College students across the country have been strapping empty holsters around their waists this week to protest laws that prohibit concealed weapons on campus, citing concerns over campus shootings.

"People who would otherwise be able to defend themselves are left defenseless when on campus," said Ethan Bratt, a graduate student wearing an empty holster this week on the campus of Seattle Pacific University.

Students for Concealed Carry on Campus, a group of college students, parents and citizens who organized after the deadly shootings at Virginia Tech University in April, launched the protest.

A national debate over gun laws on campus began in the wake of those shootings, in which a deranged student killed 32 people in a classroom building before committing suicide. It was the deadliest mass shooting in U.S. history.

Campuses are prime targets for people intent on harming others because laws prohibit concealed weapons there, Bratt said.

But others believe college is no place for firearms.

"You don't like the fact that you can't have a gun on your college campus?
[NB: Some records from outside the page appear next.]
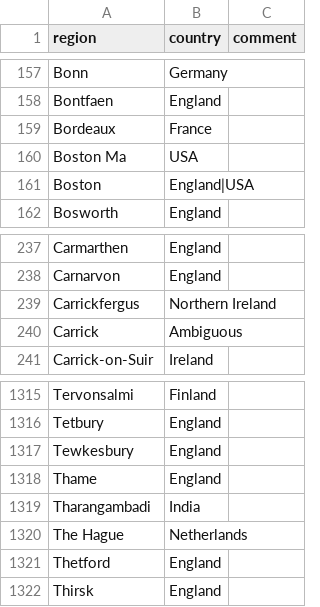
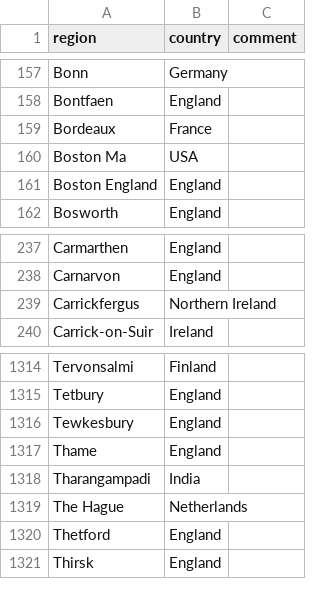
Before and after one commit to COMHIS/bibliographica, a CSV file: inst/extdata/reg2country.csv, drawn as a sheet; only a part is shown, gaps mark what is left out.

```diff
--- a/inst/extdata/reg2country.csv
+++ b/inst/extdata/reg2country.csv
@@ -160,3 +160,3 @@ Bordeaux;France;
 Boston Ma;USA;
-Boston;England|USA;
+Boston England;England;
 Bosworth;England;
@@ -239,3 +239,2 @@ Carnarvon;England;
 Carrickfergus;Northern Ireland;
-Carrick;Ambiguous;
 Carrick-on-Suir;Ireland;
@@ -1318,3 +1317,3 @@ Tewkesbury;England;
 Thame;England;
-Tharangambadi;India;
+Tharangampadi;India;
 The Hague;Netherlands;
```
Also changed, not shown: inst/extdata/harmonize_place.csv, inst/extdata/printstop_english.csv, 2 other files.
Drop out of school," said Peter Hamm, a spokesman for the Brady Center to Prevent Gun Violence.

When someone pulls out a gun and starts firing in a crowded environment, it's more likely that additional victims will be harmed, Hamm said.
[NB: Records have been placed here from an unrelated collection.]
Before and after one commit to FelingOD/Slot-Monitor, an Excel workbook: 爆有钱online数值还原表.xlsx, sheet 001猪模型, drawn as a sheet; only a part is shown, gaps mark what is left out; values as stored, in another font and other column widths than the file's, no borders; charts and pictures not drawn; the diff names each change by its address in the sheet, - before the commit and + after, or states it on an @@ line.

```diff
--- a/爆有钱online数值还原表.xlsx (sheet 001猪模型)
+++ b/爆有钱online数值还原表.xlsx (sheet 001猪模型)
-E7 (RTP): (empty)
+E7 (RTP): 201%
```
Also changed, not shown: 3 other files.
"Let's be grateful that those holsters are empty," he said.

Click here to visit the Students for Concealed Carry on Campus Web site.

Click here to visit the Brady Center's Web site.

A group of 12 students chose to wear empty holsters to class this week at the University of Idaho as part of the nationwide protest.

Aled Baker, a junior, said he loses his constitutional right to protect himself and others when he steps on campus.

"It's null and void when you go on campus," the mechanical engineering student said.

Baker, a sportsman and hunter, has a license to carry a concealed handgun and hopes the protest will get people talking about the issue.

Many universities, like George Washington University, prohibit carrying concealed handguns on campuses.

"We do not allow weapons on campus for the safety and security of our student body and faculty," said Tracy Schario, spokeswoman for George Washington University in Washington, D.C.

Justin Turner, a senior in criminology and history at Florida State University, also wants the ability to carry a concealed handgun on campus.

"I'm hoping that people actually realize that this is something that college students are serious about moving forward and realize that it's not about taking the law into your own hands; it's about taking personal responsibility for yourself," said Turner, chairman of the Florida State chapter of Students for the Second Amendment.

Congress is considering legislation that would tighten background checks and give states funding to submit information to a national database that would prevent guns from being sold to dangerous buyers. House lawmakers passed the legislation, but it remains in the Senate.

"It fixes the problem that the states are not submitting the necessary records of people who have been found by a court to be dangerously mentally ill," Hamm said.

Family members and survivors of the Virginia Tech shootings recently visited members of Congress to urge lawmakers to pass the legislation they believe could help prevent future tragedies.